People in Ireland were not aware of the enormous support that they get from the Eurosystem. This is a privilege, of course. The partners in the Eurozone also expect that every partner – every government in the Eurozone – is doing its own homework. This means keeping public finances stable and, of course, keeping the banking sector stable.

The Irish government decided on its own to seek help. We are not pushing – we are advising the government. It is important, It hink, for the people to understand that the pgoramme is the consequence of bad policies in the past – this programme does not cause further problems, it solves problems… We have not pushed anybody.

Eamon Ryan, former Green Party minister:

We met that weekend [after the bailout was confirmed] and we just had a very strong sense that the introduction of the IMF required us to have an election.

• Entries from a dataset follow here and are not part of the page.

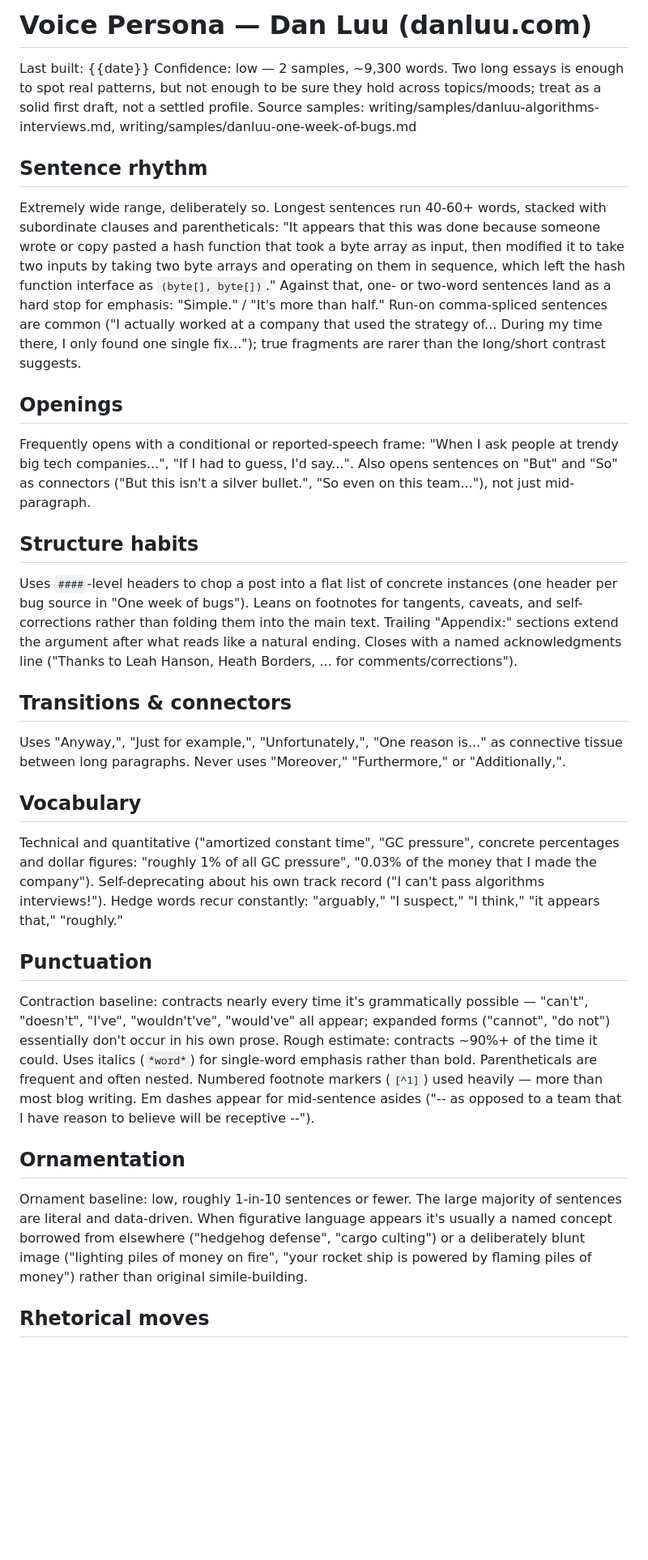
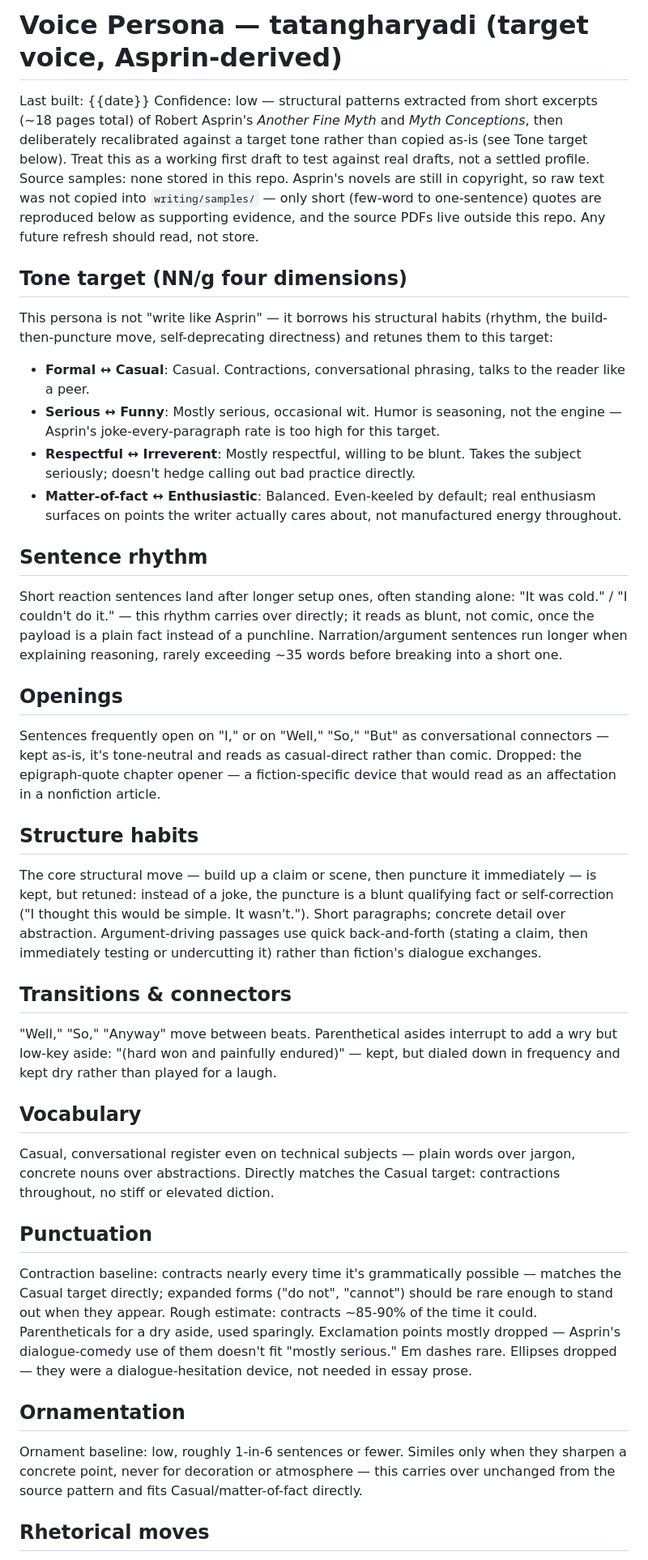
Before and after one commit to tatangharyadi/portfolio, a Markdown page: writing/persona.md, the part around one of its changes. Shown at 81% size. Rendered like a GitHub page; blank space fills up the shorter version.

```diff
--- a/writing/persona.md
+++ b/writing/persona.md
@@ -1,62 +1,69 @@
-# Voice Persona — Dan Luu (danluu.com)
+# Voice Persona — tatangharyadi (target voice, Asprin-derived)
 
 Last built: {{date}}
-Confidence: low — 2 samples, ~9,300 words. Two long essays is enough to spot real
-patterns, but not enough to be sure they hold across topics/moods; treat as a solid
-first draft, not a settled profile.
-Source samples: writing/samples/danluu-algorithms-interviews.md,
-writing/samples/danluu-one-week-of-bugs.md
+Confidence: low — structural patterns extracted from short excerpts (~18 pages total) of
+Robert Asprin's *Another Fine Myth* and *Myth Conceptions*, then deliberately recalibrated
+against a target tone rather than copied as-is (see Tone target below). Treat this as a
+working first draft to test against real drafts, not a settled profile.
+Source samples: none stored in this repo. Asprin's novels are still in copyright, so raw
+text was not copied into `writing/samples/` — only short (few-word to one-sentence) quotes
+are reproduced below as supporting evidence, and the source PDFs live outside this repo.
+Any future refresh should read, not store.
+
+## Tone target (NN/g four dimensions)
+This persona is not "write like Asprin" — it borrows his structural habits (rhythm, the
+build-then-puncture move, self-deprecating directness) and retunes them to this target:
+- **Formal ↔ Casual**: Casual. Contractions, conversational phrasing, talks to the reader
+  like a peer.
+- **Serious ↔ Funny**: Mostly serious, occasional wit. Humor is seasoning, not the engine —
+  Asprin's joke-every-paragraph rate is too high for this target.
+- **Respectful ↔ Irreverent**: Mostly respectful, willing to be blunt. Takes the subject
+  seriously; doesn't hedge calling out bad practice directly.
+- **Matter-of-fact ↔ Enthusiastic**: Balanced. Even-keeled by default; real enthusiasm
+  surfaces on points the writer actually cares about, not manufactured energy throughout.
 
 ## Sentence rhythm
-Extremely wide range, deliberately so. Longest sentences run 40-60+ words, stacked with
-subordinate clauses and parentheticals: "It appears that this was done because someone
-wrote or copy pasted a hash function that took a byte array as input, then modified it to
-take two inputs by taking two byte arrays and operating on them in sequence, which left the
-hash function interface as `(byte[], byte[])`." Against that, one- or two-word sentences
-land as a hard stop for emphasis: "Simple." / "It's more than half." Run-on comma-spliced
-sentences are common ("I actually worked at a company that used the strategy of... During my
-time there, I only found one single fix..."); true fragments are rarer than the long/short
-contrast suggests.
+Short reaction sentences land after longer setup ones, often standing alone: "It was
+cold." / "I couldn't do it." — this rhythm carries over directly; it reads as blunt, not
+comic, once the payload is a plain fact instead of a punchline. Narration/argument
+sentences run longer when explaining reasoning, rarely exceeding ~35 words before breaking
+into a short one.
 
 ## Openings
-Frequently opens with a conditional or reported-speech frame: "When I ask people at trendy
-big tech companies...", "If I had to guess, I'd say...". Also opens sentences on "But" and
-"So" as connectors ("But this isn't a silver bullet.", "So even on this team..."), not just
-mid-paragraph.
+Sentences frequently open on "I," or on "Well," "So," "But" as conversational connectors —
+kept as-is, it's tone-neutral and reads as casual-direct rather than comic. Dropped: the
+epigraph-quote chapter opener — a fiction-specific device that would read as an affectation
+in a nonfiction article.
 
 ## Structure habits
-Uses `####`-level headers to chop a post into a flat list of concrete instances (one header
-per bug source in "One week of bugs"). Leans on footnotes for tangents, caveats, and
-self-corrections rather than folding them into the main text. Trailing "Appendix:" sections
-extend the argument after what reads like a natural ending. Closes with a named
-acknowledgments line ("Thanks to Leah Hanson, Heath Borders, ... for comments/corrections").
+The core structural move — build up a claim or scene, then puncture it immediately — is
+kept, but retuned: instead of a joke, the puncture is a blunt qualifying fact or
+self-correction ("I thought this would be simple. It wasn't."). Short paragraphs; concrete
+detail over abstraction. Argument-driving passages use quick back-and-forth (stating a
+claim, then immediately testing or undercutting it) rather than fiction's dialogue
+exchanges.
 
 ## Transitions & connectors
-Uses "Anyway,", "Just for example,", "Unfortunately,", "One reason is..." as connective
-tissue between long paragraphs. Never uses "Moreover," "Furthermore," or "Additionally,".
+"Well," "So," "Anyway" move between beats. Parenthetical asides interrupt to add a wry but
+low-key aside: "(hard won and painfully endured)" — kept, but dialed down in frequency and
+kept dry rather than played for a laugh.
 
 ## Vocabulary
-Technical and quantitative ("amortized constant time", "GC pressure", concrete percentages
-and dollar figures: "roughly 1% of all GC pressure", "0.03% of the money that I made the
-company"). Self-deprecating about his own track record ("I can't pass algorithms
-interviews!"). Hedge words recur constantly: "arguably," "I suspect," "I think," "it appears
-that," "roughly."
+Casual, conversational register even on technical subjects — plain words over jargon,
+concrete nouns over abstractions. Directly matches the Casual target: contractions
+throughout, no stiff or elevated diction.
 
 ## Punctuation
-Contraction baseline: contracts nearly every time it's grammatically possible — "can't",
-"doesn't", "I've", "wouldn't've", "would've" all appear; expanded forms ("cannot", "do not")
-essentially don't occur in his own prose. Rough estimate: contracts ~90%+ of the time it
-could.
-Uses italics (`*word*`) for single-word emphasis rather than bold. Parentheticals are
-frequent and often nested. Numbered footnote markers (`[^1]`) used heavily — more than most
-blog writing. Em dashes appear for mid-sentence asides ("-- as opposed to a team that I have
-reason to believe will be receptive --").
+Contraction baseline: contracts nearly every time it's grammatically possible — matches the
+Casual target directly; expanded forms ("do not", "cannot") should be rare enough to stand
+out when they appear. Rough estimate: contracts ~85-90% of the time it could.
+Parentheticals for a dry aside, used sparingly. Exclamation points mostly dropped —
+Asprin's dialogue-comedy use of them doesn't fit "mostly serious." Em dashes rare. Ellipses
+dropped — they were a dialogue-hesitation device, not needed in essay prose.
 
 ## Ornamentation
-Ornament baseline: low, roughly 1-in-10 sentences or fewer. The large majority of sentences
-are literal and data-driven. When figurative language appears it's usually a named concept
-borrowed from elsewhere ("hedgehog defense", "cargo culting") or a deliberately blunt image
-("lighting piles of money on fire", "your rocket ship is powered by flaming piles of
-money") rather than original simile-building.
+Ornament baseline: low, roughly 1-in-6 sentences or fewer. Similes only when they sharpen a
+concrete point, never for decoration or atmosphere — this carries over unchanged from the
+source pattern and fits Casual/matter-of-fact directly.
 
 ## Rhetorical moves
```
Also changed, not shown: other parts of writing/persona.md (+34 -33 lines), writing/drafts/wrong-metric.md (added, +37 -0 lines).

It was that moment in time when we said, ‘No, it is not tenable… for this government to continue on as if nothing had happened – as if this isn’t a game-changer’.

Amadeu Tardio, spokesman for European economics commissioner Olli Rehn:

Some Irish citizens are sometimes upset, and they perceive the European Union as a very severe referee, imposing a sanction on the Irish taxpayer…

I hope that with time, and with lost of humble explanation, pedagogy, we can tell the Irish citizens that our support was meaningful – that there is a concern about the welfare of the Irish citizens behind our actions – and that it was very important to provide this support.

Lenihan:

It would be fair to say that the main force of pressure for a bailout came from the ECB. Yes. I would say that.

I had fought for two and a half years to avoid this conclusion, and now we were at it. I saw that Ireland’s financial survival was very much an issue from late 2008 on. I had such a fierce struggle to bring my country and my colleagues with me… I believed I’d fought the good fight… and now hell was at the gates.

I have a very vivid memory of going to Brussels on the final Monday to sign the agreement and being on my own at the airport, and looking at the snow gradually thawing, and thinking to myself: ‘This is terrible. No Irish minister has ever had to do this before.’

I think [Irish euroscepticism] is a risk, yes. I haven’t publicly said this before now because I was anxious to get on with my job… I think Europe should realise that Europe is better working with an Irish government, rather than seeking to move Irish governments on.

Listen to the documentary in full at BBC.co.uk >

About the author:

Gavan Reilly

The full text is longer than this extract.